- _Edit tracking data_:
══════════════════════════════
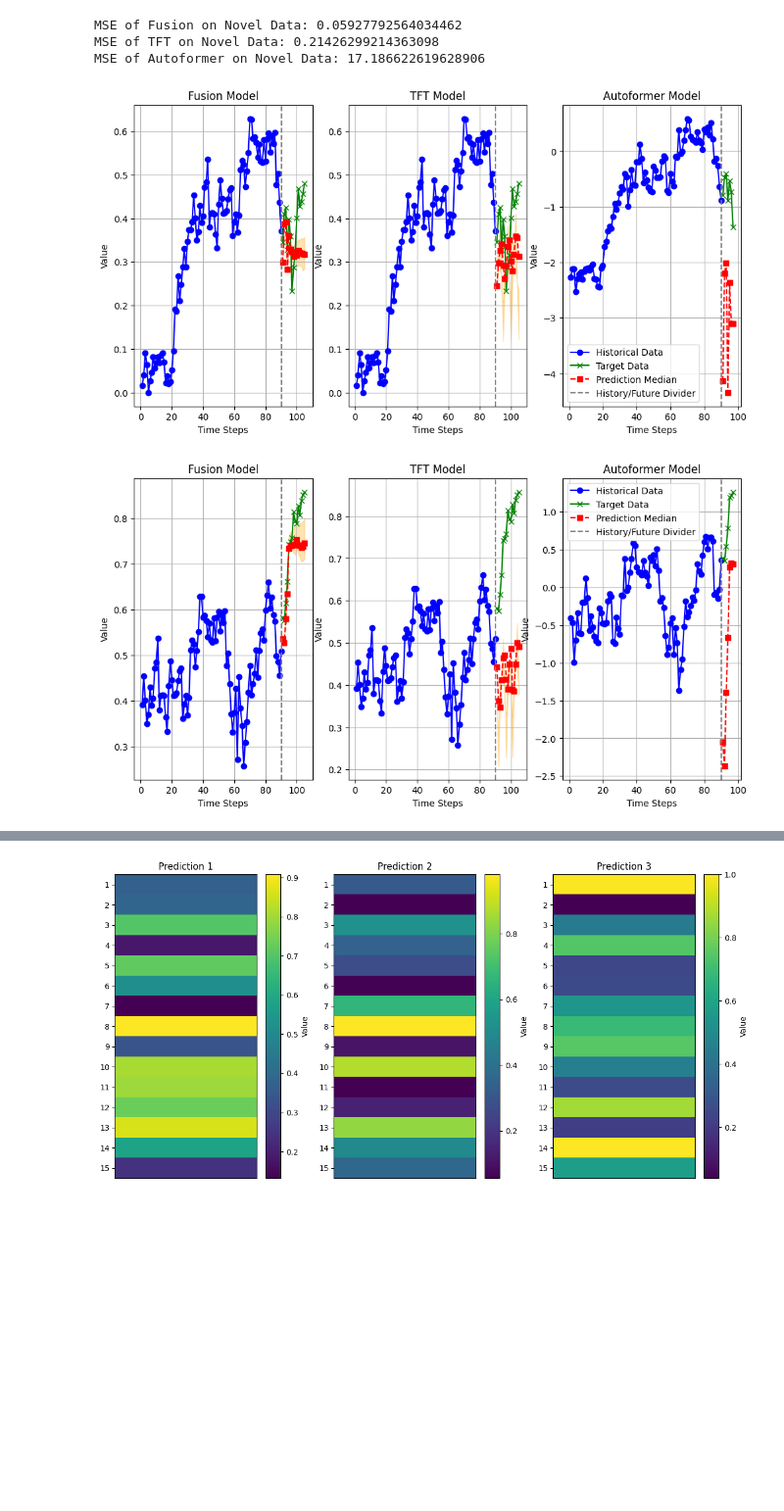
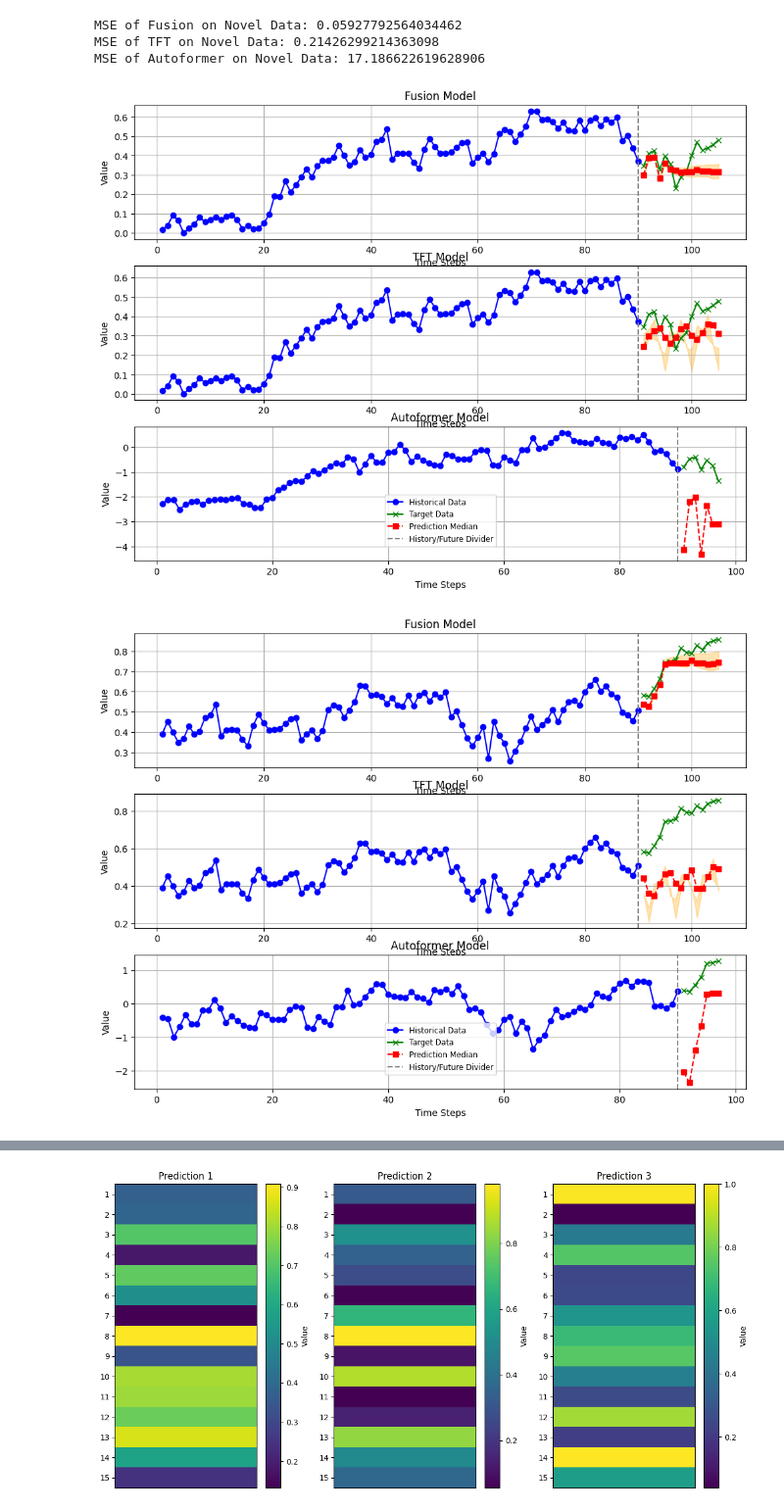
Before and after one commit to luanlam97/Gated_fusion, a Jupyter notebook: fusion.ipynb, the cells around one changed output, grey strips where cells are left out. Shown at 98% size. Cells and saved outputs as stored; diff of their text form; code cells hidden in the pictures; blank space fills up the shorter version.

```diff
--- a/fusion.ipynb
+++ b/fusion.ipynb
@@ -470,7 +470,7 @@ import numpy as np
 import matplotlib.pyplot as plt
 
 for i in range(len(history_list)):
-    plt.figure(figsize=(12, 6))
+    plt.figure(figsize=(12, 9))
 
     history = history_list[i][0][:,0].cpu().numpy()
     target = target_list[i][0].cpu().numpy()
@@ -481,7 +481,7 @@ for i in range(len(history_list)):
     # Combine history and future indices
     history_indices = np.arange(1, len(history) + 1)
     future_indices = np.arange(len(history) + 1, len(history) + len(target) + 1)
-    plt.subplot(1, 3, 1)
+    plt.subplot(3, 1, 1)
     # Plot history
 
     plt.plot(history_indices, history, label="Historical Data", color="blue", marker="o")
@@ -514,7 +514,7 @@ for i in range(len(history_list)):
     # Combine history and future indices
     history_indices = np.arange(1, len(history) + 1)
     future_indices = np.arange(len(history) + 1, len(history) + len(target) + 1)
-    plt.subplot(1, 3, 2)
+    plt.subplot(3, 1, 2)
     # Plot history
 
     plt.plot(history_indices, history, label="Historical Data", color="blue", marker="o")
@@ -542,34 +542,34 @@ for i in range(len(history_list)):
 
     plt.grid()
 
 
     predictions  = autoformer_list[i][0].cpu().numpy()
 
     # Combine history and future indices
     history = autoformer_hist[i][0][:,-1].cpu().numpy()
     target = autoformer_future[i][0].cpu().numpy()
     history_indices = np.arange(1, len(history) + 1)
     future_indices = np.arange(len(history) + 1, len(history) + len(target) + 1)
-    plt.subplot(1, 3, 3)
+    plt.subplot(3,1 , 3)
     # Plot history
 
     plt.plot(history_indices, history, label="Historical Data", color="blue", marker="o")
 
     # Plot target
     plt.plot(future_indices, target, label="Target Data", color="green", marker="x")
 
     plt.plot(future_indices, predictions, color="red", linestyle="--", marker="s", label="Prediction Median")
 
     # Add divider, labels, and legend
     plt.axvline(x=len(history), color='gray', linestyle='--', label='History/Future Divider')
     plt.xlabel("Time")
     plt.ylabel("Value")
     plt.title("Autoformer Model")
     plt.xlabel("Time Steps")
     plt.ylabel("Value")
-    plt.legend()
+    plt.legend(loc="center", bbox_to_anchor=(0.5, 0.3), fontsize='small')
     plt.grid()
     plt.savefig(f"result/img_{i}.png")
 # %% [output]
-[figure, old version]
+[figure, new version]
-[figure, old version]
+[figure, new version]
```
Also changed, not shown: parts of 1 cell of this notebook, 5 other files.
══════════════════════════════
- _Task details_:
Your output must match the records word for word, apart from the images, which are left out.

- _Result_:
Before and after one commit to luanlam97/Gated_fusion, a Jupyter notebook: fusion.ipynb, the cells around one changed output, grey strips where cells are left out. Shown at 98% size. Cells and saved outputs as stored; diff of their text form; code cells hidden in the pictures; blank space fills up the shorter version.

```diff
--- a/fusion.ipynb
+++ b/fusion.ipynb
@@ -470,7 +470,7 @@ import numpy as np
 import matplotlib.pyplot as plt
 
 for i in range(len(history_list)):
-    plt.figure(figsize=(12, 6))
+    plt.figure(figsize=(12, 9))
 
     history = history_list[i][0][:,0].cpu().numpy()
     target = target_list[i][0].cpu().numpy()
@@ -481,7 +481,7 @@ for i in range(len(history_list)):
     # Combine history and future indices
     history_indices = np.arange(1, len(history) + 1)
     future_indices = np.arange(len(history) + 1, len(history) + len(target) + 1)
-    plt.subplot(1, 3, 1)
+    plt.subplot(3, 1, 1)
     # Plot history
 
     plt.plot(history_indices, history, label="Historical Data", color="blue", marker="o")
@@ -514,7 +514,7 @@ for i in range(len(history_list)):
     # Combine history and future indices
     history_indices = np.arange(1, len(history) + 1)
     future_indices = np.arange(len(history) + 1, len(history) + len(target) + 1)
-    plt.subplot(1, 3, 2)
+    plt.subplot(3, 1, 2)
     # Plot history
 
     plt.plot(history_indices, history, label="Historical Data", color="blue", marker="o")
@@ -542,34 +542,34 @@ for i in range(len(history_list)):
 
     plt.grid()
 
 
     predictions  = autoformer_list[i][0].cpu().numpy()
 
     # Combine history and future indices
     history = autoformer_hist[i][0][:,-1].cpu().numpy()
     target = autoformer_future[i][0].cpu().numpy()
     history_indices = np.arange(1, len(history) + 1)
     future_indices = np.arange(len(history) + 1, len(history) + len(target) + 1)
-    plt.subplot(1, 3, 3)
+    plt.subplot(3,1 , 3)
     # Plot history
 
     plt.plot(history_indices, history, label="Historical Data", color="blue", marker="o")
 
     # Plot target
     plt.plot(future_indices, target, label="Target Data", color="green", marker="x")
 
     plt.plot(future_indices, predictions, color="red", linestyle="--", marker="s", label="Prediction Median")
 
     # Add divider, labels, and legend
     plt.axvline(x=len(history), color='gray', linestyle='--', label='History/Future Divider')
     plt.xlabel("Time")
     plt.ylabel("Value")
     plt.title("Autoformer Model")
     plt.xlabel("Time Steps")
     plt.ylabel("Value")
-    plt.legend()
+    plt.legend(loc="center", bbox_to_anchor=(0.5, 0.3), fontsize='small')
     plt.grid()
     plt.savefig(f"result/img_{i}.png")
 # %% [output]
-[figure, old version]
+[figure, new version]
-[figure, old version]
+[figure, new version]
```
Also changed, not shown: parts of 1 cell of this notebook, 5 other files.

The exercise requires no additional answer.